5-Axis. As mentioned in the previous application examples, the DED process will most likely not happen on flat surfaces. Since the best conditions for the build process are normal to the base surface, 5-axis trajectories are beneficial when applying material on shaped components. Another reason why 5-axis is key is that the additive device might need to be tilted to avoid existing features or to access challenging areas.
While smoothness of the 5-axis motion is a big factor in the machining performance and surface quality of a part, it is also critical for DED. CAM software plays a significant role in the 5-axis path generation. If the motions are not smooth, the machine will not be able to maintain its speed, resulting in the additive process potentially overbuilding or overheating.
Simulation. Key functionality to have is simulation of the hybrid or additive process directly from the CAM software via NC-code simulation, which considers and optimizes the movements based on the machine kinematics. It offers significant advantages over using a second, additional software program only for machine simulation. CAM software that offers a single environment and interface with straightforward integration between job planning and simulation is a key benefit, resulting in having comprehensive data available such as NC code.
During the additive manufacturing process, CAM software should be able to display the build during simulation to ensure that the workpiece is built correctly. This might sound obvious but some CAM software offering DED options is not offering this capability. The simulation module should be able to react to axis limits and collision potential with large additive delivery nozzles that are common on DED machines. This is especially important when performing 5-axis motions during the build process.
Technology Parameters and Post-Processor. In subtractive manufacturing, the technology parameters are known and should be streamlined from the CAM to the NC code. In additive manufacturing, it should be the same case but there are usually more parameters to control. In addition to this, there are special cases such as local conditions requiring different parameter sets or functional graded material, where the parameter sets are changed to create a different alloy. All this must be managed in the CAM software and properly streamlined to the NC code. If you intend to perform complex 5-axis motions with an expensive machine tool, it is better to use NC-code simulation, as this is the safest approach. There are already enough variables associated with a new process.
Choose the Best Software Partner
Since the computer-aided DED process is quite new, confronting unexpected issues can be anticipated, so it is important to consult with a knowledgeable software developer/supplier. Some questions to consider when choosing a software partner include: What is their experience in additive? Are they willing to help to find solutions? Does the software developer have a pioneering mindset and will act as a partner to find innovative solutions to address new challenges based on ongoing feedback from their customers? In addition to this, does the CAM software supplier have partnerships with machine tool manufacturers/research centers who are involved in the research and development of additive technology?

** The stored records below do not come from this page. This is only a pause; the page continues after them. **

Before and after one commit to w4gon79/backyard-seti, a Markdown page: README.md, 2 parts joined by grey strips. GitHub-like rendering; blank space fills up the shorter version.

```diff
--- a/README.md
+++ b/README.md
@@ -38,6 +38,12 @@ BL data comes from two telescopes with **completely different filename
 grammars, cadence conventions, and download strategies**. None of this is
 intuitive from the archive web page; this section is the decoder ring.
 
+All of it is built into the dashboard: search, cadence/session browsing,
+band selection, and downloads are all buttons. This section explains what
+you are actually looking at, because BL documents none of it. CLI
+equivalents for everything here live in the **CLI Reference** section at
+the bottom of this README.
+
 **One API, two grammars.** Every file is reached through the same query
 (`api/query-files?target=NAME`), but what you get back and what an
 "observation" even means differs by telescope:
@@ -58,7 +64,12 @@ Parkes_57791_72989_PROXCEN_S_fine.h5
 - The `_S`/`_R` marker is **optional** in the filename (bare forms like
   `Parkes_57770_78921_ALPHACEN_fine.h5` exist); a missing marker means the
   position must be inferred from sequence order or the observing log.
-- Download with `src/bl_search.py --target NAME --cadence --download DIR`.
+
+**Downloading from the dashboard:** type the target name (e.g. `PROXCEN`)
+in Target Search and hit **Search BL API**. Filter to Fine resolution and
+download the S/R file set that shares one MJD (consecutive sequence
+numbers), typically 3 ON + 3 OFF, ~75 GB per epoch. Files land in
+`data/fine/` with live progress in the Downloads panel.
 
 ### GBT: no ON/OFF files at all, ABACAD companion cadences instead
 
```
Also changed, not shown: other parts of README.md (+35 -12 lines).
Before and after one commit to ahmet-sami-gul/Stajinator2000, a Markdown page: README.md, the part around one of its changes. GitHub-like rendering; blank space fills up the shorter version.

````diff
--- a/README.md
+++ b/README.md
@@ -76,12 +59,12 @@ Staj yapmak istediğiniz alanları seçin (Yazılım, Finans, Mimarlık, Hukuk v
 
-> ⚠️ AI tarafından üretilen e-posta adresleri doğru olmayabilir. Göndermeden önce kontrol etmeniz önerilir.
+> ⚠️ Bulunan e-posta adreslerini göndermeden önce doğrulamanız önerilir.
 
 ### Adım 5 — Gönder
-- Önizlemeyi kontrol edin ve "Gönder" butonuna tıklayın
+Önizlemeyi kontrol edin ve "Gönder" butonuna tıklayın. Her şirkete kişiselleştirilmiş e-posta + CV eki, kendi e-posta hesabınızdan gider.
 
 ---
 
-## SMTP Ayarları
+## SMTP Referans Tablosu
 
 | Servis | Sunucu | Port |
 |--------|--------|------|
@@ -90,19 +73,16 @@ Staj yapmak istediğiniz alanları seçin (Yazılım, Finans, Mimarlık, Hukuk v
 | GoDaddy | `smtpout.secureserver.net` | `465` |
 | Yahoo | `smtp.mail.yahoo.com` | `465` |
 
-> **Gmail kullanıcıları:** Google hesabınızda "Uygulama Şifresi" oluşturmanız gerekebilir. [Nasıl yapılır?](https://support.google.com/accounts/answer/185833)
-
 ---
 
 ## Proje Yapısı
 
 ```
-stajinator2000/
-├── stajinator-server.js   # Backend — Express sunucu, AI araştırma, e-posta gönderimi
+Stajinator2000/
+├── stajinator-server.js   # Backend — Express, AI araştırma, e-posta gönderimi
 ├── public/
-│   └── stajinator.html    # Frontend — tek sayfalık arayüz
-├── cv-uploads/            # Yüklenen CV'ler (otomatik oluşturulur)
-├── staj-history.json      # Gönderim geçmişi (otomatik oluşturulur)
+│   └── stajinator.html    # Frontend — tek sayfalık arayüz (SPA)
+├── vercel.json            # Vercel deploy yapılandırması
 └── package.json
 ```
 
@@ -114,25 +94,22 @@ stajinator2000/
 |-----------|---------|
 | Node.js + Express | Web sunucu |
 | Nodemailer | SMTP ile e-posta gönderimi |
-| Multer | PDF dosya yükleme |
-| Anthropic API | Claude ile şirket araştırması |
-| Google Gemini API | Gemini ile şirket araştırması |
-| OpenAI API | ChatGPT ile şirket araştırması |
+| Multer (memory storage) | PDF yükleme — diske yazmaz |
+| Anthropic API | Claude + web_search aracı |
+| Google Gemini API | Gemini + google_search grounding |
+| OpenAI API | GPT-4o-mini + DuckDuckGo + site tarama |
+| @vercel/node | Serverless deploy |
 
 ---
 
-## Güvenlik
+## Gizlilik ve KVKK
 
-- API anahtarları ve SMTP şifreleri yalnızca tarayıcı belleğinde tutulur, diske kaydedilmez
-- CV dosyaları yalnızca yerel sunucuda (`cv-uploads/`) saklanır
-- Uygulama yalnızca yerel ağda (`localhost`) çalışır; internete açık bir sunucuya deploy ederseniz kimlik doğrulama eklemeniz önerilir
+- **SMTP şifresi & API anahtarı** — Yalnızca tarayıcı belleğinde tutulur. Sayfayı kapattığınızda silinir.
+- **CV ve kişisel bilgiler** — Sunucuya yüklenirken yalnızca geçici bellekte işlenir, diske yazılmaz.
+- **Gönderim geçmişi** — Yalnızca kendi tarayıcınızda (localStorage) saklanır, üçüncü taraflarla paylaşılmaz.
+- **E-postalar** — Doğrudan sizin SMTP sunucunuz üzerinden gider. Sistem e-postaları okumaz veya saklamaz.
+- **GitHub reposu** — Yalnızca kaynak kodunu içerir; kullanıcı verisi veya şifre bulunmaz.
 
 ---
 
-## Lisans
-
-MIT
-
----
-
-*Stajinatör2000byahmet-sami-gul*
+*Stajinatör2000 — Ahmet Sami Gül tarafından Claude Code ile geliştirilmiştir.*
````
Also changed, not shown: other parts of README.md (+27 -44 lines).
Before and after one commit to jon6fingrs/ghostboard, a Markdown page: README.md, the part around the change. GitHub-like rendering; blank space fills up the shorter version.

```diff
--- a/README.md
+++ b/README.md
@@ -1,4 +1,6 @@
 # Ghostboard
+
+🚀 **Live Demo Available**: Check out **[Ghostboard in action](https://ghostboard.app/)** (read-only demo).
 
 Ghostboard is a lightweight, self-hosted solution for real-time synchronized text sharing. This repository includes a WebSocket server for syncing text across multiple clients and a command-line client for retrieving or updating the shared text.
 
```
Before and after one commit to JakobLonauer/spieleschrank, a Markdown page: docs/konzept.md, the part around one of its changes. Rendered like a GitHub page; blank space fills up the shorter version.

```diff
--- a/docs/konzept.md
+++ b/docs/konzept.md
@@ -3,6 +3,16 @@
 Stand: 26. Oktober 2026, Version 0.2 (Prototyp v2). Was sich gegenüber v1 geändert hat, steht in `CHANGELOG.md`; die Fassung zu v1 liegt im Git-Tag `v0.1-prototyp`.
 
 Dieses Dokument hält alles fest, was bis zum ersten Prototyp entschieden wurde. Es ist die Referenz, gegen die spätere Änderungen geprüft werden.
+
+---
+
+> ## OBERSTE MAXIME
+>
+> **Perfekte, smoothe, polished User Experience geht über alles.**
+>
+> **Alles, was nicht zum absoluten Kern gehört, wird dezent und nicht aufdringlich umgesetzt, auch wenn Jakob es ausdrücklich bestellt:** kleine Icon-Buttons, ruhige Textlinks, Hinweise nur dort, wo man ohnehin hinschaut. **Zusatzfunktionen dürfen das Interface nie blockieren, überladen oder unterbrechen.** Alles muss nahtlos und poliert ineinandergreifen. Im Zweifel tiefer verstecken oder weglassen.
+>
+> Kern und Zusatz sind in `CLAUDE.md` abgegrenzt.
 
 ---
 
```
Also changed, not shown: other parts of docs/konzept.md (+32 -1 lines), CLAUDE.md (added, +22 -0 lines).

This article was written by David Bourdages, Product Manager, OPEN MIND Technologies, developer of the hyperMILL® CAD/CAM software suite (Wessling, Germany with worldwide subsidiaries including Needham, MA, U.S.A.). For more information, visit here .